Australian content ratings slowing down Netflix
Netflix reckons the Australian classification board is taking too long to give a rating to content and that means Australia will get stuff later. So when Netflix makes something like Stranger Things, Australians have to wait until our government decides on a rating and this process is taking longer as the classification board is swamped with new content. Netflix wants something like what the games industry has, where they can use an "approved classification tool" and rate their own content.
Samsung to shut down Milk (don't cry)
Samsung will close its music streaming service that you probably didn't even know existed. Milk was launched in 2014 and was only open to Samsung device owners. Hardly anyone used it, so Samsung will can it in September. Pour a litre of milk on the curb for another fallen music streaming service.
Windows 10 update busted heaps of webcams
Webcam enthusiasts and aficionados are upset with the latest Windows 10 Anniversary Update, as it has rendered some webcams useless. The update made a change to the webcam drivers in Windows so only webcams that send uncompressed data to the OS work, which for many cameras using USB 2.0 and 720p/1080p, isn't possible, so they compress the video to H.264 or MJPEG, which results in Windows shutting the camera down, hah. Microsoft said they're gonna release a fix for this, but no info when.
Xiaomi's prepping to launch in the USA
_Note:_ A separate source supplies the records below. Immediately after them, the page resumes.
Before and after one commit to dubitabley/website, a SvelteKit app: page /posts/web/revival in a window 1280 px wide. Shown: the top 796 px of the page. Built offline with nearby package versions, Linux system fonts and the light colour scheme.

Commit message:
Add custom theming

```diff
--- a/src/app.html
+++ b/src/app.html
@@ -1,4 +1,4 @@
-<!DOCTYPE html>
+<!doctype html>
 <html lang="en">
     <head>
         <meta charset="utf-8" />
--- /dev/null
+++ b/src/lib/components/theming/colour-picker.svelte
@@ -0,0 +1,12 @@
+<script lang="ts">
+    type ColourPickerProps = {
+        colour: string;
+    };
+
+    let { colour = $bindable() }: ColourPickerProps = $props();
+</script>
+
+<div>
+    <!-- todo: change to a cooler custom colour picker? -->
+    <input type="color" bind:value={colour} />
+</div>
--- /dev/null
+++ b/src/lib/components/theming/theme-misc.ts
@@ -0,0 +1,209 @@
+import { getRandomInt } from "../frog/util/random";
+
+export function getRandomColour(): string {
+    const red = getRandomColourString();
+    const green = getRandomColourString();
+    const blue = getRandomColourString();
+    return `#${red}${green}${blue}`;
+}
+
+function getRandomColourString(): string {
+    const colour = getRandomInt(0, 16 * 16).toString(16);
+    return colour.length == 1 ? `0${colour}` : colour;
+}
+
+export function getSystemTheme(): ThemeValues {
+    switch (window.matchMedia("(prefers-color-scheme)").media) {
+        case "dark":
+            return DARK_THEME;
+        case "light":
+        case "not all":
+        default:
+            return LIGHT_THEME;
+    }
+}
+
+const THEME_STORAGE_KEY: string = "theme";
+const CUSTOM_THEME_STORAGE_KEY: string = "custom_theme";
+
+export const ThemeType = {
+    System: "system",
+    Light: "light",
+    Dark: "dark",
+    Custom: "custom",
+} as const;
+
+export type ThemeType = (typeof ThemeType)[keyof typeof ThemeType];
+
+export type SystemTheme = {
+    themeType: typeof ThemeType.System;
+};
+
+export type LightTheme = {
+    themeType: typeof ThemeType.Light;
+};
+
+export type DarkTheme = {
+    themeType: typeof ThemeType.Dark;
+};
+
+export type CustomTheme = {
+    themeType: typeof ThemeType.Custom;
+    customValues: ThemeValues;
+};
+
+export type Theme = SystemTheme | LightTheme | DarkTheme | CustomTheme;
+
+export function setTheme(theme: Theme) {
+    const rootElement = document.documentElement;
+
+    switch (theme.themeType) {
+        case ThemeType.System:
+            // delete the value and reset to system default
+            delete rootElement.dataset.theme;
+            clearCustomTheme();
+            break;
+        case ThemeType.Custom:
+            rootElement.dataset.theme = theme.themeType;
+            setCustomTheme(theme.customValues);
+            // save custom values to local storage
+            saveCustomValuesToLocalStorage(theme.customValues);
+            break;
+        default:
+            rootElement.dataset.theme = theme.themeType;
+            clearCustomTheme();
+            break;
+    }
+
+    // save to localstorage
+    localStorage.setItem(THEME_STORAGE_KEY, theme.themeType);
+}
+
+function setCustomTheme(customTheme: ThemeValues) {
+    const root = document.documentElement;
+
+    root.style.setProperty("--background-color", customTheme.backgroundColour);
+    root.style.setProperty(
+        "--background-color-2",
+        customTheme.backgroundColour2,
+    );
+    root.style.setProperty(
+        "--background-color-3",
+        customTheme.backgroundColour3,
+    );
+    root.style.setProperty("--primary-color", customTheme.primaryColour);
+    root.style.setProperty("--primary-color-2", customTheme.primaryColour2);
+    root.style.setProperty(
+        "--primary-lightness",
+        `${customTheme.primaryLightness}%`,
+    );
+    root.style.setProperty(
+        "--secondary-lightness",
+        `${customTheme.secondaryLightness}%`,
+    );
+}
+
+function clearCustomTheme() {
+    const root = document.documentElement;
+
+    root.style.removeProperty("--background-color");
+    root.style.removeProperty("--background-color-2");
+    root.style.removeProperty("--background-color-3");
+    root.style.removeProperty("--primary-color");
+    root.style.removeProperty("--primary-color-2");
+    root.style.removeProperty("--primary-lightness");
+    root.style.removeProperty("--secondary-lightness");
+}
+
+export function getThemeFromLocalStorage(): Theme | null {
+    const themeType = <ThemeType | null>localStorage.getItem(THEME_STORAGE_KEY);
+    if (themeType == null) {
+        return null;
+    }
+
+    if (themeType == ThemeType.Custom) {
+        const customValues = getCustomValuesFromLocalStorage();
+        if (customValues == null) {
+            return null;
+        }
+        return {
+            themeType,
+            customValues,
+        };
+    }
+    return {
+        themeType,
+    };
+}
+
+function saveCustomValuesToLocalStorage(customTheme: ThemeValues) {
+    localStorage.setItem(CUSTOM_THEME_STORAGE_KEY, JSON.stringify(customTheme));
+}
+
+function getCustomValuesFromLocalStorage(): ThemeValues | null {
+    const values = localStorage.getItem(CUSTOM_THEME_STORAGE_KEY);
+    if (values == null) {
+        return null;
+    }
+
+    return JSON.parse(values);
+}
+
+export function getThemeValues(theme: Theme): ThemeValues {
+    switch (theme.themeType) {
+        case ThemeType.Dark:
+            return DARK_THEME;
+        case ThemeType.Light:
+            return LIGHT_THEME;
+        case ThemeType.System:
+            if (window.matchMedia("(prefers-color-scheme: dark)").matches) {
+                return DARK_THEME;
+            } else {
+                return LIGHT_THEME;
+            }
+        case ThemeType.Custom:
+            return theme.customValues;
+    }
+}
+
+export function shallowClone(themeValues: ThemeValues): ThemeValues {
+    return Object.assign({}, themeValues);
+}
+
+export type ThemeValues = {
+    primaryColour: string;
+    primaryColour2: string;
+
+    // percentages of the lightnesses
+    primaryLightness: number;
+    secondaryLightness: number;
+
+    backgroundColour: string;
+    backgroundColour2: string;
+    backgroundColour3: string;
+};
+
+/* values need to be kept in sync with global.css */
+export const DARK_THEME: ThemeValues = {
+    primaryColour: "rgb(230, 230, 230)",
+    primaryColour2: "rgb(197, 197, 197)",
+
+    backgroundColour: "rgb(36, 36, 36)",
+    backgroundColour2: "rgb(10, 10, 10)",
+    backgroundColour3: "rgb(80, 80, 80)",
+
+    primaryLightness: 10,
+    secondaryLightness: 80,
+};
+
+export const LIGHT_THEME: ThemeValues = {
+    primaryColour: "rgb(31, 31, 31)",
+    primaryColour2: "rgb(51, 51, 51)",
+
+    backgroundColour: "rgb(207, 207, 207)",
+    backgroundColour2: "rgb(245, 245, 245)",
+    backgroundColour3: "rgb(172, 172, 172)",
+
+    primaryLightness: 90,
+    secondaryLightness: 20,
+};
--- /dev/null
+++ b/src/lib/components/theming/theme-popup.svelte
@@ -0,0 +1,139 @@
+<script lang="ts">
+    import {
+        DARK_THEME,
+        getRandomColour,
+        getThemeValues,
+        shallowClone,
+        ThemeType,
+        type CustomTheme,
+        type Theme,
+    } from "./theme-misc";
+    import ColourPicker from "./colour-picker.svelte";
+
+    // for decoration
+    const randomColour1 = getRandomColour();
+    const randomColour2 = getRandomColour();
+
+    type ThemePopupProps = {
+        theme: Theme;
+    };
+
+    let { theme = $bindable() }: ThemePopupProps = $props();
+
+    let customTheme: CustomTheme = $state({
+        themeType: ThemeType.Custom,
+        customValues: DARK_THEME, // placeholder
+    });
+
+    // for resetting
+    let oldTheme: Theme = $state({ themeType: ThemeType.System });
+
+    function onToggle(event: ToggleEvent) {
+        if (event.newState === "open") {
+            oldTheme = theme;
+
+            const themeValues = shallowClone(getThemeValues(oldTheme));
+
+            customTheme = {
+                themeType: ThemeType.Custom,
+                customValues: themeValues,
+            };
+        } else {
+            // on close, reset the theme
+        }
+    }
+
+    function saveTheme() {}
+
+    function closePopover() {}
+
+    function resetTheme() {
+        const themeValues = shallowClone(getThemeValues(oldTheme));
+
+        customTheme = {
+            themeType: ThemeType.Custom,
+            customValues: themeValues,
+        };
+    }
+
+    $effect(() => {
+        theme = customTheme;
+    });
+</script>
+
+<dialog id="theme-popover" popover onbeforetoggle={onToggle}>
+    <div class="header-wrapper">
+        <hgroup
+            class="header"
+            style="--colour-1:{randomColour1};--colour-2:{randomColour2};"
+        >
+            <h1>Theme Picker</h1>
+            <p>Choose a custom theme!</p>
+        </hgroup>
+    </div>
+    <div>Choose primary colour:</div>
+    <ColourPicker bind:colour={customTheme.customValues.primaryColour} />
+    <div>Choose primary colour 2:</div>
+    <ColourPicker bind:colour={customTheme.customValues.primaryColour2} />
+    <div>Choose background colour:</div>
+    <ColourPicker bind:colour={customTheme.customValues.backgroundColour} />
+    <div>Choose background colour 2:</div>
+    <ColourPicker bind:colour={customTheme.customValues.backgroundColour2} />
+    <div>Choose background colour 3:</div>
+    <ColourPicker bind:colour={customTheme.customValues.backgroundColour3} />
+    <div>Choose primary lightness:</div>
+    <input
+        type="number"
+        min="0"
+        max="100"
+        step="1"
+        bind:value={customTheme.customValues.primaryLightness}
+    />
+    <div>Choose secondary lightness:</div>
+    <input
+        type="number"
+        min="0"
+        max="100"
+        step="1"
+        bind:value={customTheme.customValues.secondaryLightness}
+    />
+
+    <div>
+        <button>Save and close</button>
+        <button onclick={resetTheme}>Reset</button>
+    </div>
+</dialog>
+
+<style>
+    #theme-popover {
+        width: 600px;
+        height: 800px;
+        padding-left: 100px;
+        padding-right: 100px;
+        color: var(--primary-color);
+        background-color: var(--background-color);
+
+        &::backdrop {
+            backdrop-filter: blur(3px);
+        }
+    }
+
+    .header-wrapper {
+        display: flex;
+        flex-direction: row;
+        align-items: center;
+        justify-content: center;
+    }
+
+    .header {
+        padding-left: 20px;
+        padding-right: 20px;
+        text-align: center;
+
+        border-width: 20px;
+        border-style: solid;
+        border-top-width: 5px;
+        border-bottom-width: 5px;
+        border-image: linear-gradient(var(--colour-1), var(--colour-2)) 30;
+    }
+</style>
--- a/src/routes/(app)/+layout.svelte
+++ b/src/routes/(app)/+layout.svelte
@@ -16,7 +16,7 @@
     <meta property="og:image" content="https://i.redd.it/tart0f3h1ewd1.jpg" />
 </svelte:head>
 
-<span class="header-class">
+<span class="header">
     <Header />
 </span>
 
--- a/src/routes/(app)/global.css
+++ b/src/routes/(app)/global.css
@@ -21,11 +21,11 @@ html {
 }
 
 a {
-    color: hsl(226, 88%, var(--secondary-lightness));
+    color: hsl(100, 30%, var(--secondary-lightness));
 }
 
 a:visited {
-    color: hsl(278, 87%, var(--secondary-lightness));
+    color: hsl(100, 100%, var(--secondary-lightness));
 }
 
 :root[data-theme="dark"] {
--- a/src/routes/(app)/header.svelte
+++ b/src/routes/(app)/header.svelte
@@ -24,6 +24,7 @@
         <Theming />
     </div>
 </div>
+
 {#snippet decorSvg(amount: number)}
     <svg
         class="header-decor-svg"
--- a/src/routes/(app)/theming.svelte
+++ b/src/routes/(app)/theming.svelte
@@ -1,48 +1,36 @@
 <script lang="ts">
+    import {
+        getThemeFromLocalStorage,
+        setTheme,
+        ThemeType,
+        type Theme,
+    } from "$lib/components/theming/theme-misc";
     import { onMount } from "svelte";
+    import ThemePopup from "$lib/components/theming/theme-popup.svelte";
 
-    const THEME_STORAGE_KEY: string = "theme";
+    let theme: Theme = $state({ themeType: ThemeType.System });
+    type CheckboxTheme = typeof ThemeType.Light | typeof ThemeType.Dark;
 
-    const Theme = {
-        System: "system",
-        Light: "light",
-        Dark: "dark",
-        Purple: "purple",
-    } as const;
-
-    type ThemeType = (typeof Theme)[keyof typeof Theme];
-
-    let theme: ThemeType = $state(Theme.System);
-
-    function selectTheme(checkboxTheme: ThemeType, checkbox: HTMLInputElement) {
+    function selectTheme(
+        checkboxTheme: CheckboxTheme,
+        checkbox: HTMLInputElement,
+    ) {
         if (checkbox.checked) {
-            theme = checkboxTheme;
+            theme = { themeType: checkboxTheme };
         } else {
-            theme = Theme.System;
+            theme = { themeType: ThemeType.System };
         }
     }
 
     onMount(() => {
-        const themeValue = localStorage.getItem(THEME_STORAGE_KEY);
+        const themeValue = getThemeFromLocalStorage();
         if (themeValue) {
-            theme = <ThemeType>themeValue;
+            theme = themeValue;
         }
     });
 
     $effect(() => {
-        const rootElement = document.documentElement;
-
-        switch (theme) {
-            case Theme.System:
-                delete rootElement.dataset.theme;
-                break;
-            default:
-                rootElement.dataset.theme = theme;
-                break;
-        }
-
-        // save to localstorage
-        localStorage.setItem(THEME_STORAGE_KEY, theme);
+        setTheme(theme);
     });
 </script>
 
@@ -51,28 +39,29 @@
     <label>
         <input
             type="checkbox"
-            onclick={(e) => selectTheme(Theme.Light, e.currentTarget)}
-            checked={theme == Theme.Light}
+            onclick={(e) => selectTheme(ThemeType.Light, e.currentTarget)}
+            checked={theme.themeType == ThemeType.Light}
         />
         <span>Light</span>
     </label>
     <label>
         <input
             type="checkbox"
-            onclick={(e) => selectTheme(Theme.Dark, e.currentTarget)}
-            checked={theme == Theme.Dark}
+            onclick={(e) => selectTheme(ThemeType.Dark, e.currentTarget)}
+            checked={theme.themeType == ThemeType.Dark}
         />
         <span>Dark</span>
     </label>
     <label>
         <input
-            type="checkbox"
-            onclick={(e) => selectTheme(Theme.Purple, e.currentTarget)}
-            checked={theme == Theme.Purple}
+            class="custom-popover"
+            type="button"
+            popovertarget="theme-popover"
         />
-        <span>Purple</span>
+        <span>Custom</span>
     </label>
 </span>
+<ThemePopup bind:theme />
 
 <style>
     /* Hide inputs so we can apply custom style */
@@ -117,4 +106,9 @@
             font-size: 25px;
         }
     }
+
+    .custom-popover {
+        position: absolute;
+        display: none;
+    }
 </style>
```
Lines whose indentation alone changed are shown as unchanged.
Rumours are swirling that Xiaomi is planning to finally sell products in the USA. The world's largest consumer market. Xiaomi's vice president Hugo Barra chatted to Bloomberg about their plans for the US. October will see the first batch of products land in the home of the brave with progressive products roll out over time. Hopefully they'll come to AU soon too! I love Xiaomi gear. It fits in perfectly with my cheapskate aesthetic.
New battery tech on the horizon that might actually happen
Battery tech is always on the horizon of the next big thing, but a new product from an MIT spin-off actually looks kinda realistic. SolidEnergy has developed a new battery utilising lithium metal that can pack double the energy into space of a current lithium ion battery - or rather, make a battery half the size as an existing one with the same amount of power. All battery developments should be taken with a grain of salt, but what's promising about SolidEnergy is that they plan to release a product for smartphone batteries on the market in 2017 - not that far away!
Stories of a Defcon noob
I've always wanted to go to Defcon, as it seems like there's a lot of interesting stuff going on. But like I thought, it's probably best to leave the smartphone and laptop in a Faraday cage, with a heavy duty lock, in your hotel. This self-proclaimed noob went to this year's Defcon and wrote a thing about what it's like for someone pretty uninitiated with tech to visit a crazy joint like Defcon. Hint: author was paranoid as fuck, hah.
OpenStreetMap introduces OpenStreetView
OpenStreetMap has kicked it up a notch and has implemented an open source version of street view. Now anyone can contribute images to OSV and have it appear in OSM. Here's a 20 min talk about Open Street View and a blog post explaining it. I look forward to contributing some footage of my locale, eventually.
Watch out for VPN snake oil sellers
If you're interested in finding out what makes a secure VPN, Arstechnica has a great guide on what exactly a VPN secures you from and what it doesn't. Pretty much all a VPN is good for is encrypting your traffic. They don't really stop you being tracked or make you anonymous.
Here endeth the sizzle (until tomorrow!)
The Sizzle is curated by Anthony "@decryption" Agius and emailed every weekday afternoon. Today's subject line is from Tribulations, by LCD Soundsystem. Like The Sizzle? Tell your friends!